Somota is society divided by change, and by memories. When A. arrives in the protectorate shortly after the first world war, he is unsure of what to expect. Employed by the government as a linguistic anthropologist, he is tasked with documenting the benefits of the new order and reporting them to the Reverend G. But what are these benefits? In his travels throughout the region, A. finds only the physical and emotional scars of conquest, and of routine colonial administration. Yet, even as the indigenous culture is being reduced to mere fragments, he also learns of a sublime literature responding to those historical traumas. One storyteller in particular, Kehinta, begins to reveal to A. just how much has been lost. A profoundly beautiful novel commenting on the horrors of colonial oppression, trauma, love, and the power of story.
- Selected for SPD Handpicked
Imaginative and gripping.
– Noam Chomsky, Massachusetts Institute of Technology
A People Without Shame is an artistic triumph composed by a master craftsman whose courageous eye makes all too vivid the abundant horrors suffered by beautiful people and their culture at the hands of soul-dead colonizers eager to extinguish them. Patrick Hogan is – as Kurosawa says an artist must be – one who does not look away. Inside this grand and ambitious novel beats an urgent and epic dirge written with magic enough to awaken our collective humanity to the poetry preserved in the raging hearts of people whose stories refuse to die.
– Matt Cashion, author of Last Words of the Holy Ghost
Hogan’s absorbing and stylistically inventive novel offers a stirring meditation on the cost of colonial appropriation. Told with visceral prose and cinematic sweep, it’s also a unique tale of unrequited love.
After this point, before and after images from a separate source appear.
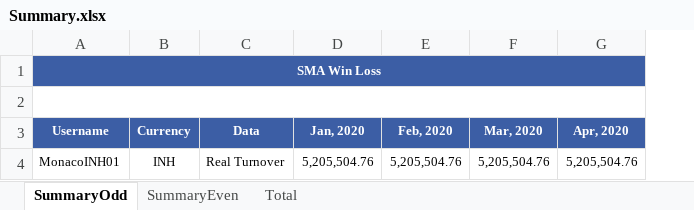
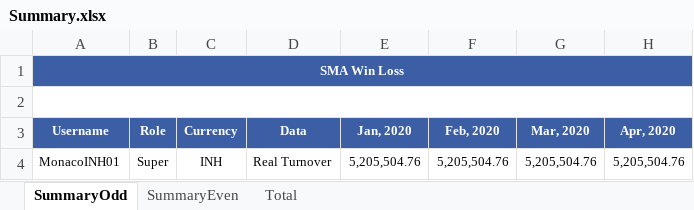
Before and after one commit to starixvn/new-accounting-portal_reportnet, an Excel workbook: Reports.Sites/ExcelTemplate/SMAWinLoss/Summary.xlsx, sheet SummaryOdd, drawn as a sheet; only a part is shown; values as stored, in another font and other column widths than the file's, no borders; the diff names each change by its address in the sheet, - before the commit and + after, or states it on an @@ line.

```diff
--- a/Reports.Sites/ExcelTemplate/SMAWinLoss/Summary.xlsx (sheet SummaryOdd)
+++ b/Reports.Sites/ExcelTemplate/SMAWinLoss/Summary.xlsx (sheet SummaryOdd)
+column B (Role), row 4: Super
```
Also changed, not shown: sheet SummaryEven, sheet Total, formulas that keep their value, Reports.Sites/ExcelTemplate/DirectBalance/DirectBalance.xlsx, Reports.Sites/ExcelTemplate/SuperBalance/SuperBalance.xlsx, 7 other files.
Kehinta, the guardian of her people’s epic poem, is Hogan’s great achievement, magnetic yet always just beyond our grasp, and A’s quest to understand her – to wrest the meaning of a poem from her – brings all the twisted moralities of the colonial enterprise into razor-sharp relief.
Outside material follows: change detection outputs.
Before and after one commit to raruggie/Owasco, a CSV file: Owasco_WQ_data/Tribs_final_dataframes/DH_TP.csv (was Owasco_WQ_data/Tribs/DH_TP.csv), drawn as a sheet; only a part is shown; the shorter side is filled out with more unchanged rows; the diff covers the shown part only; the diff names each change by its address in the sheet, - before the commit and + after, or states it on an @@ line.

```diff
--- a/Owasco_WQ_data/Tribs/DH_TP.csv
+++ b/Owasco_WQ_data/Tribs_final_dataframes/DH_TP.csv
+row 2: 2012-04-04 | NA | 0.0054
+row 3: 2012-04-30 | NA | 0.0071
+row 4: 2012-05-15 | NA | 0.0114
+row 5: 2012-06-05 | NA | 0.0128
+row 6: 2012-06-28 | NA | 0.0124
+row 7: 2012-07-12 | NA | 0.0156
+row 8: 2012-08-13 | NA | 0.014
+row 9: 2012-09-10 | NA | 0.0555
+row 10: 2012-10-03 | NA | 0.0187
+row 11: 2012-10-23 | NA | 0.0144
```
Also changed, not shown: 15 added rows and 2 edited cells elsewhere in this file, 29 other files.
– Ken Kwapis, director of He’s Just Not That Into You and The Office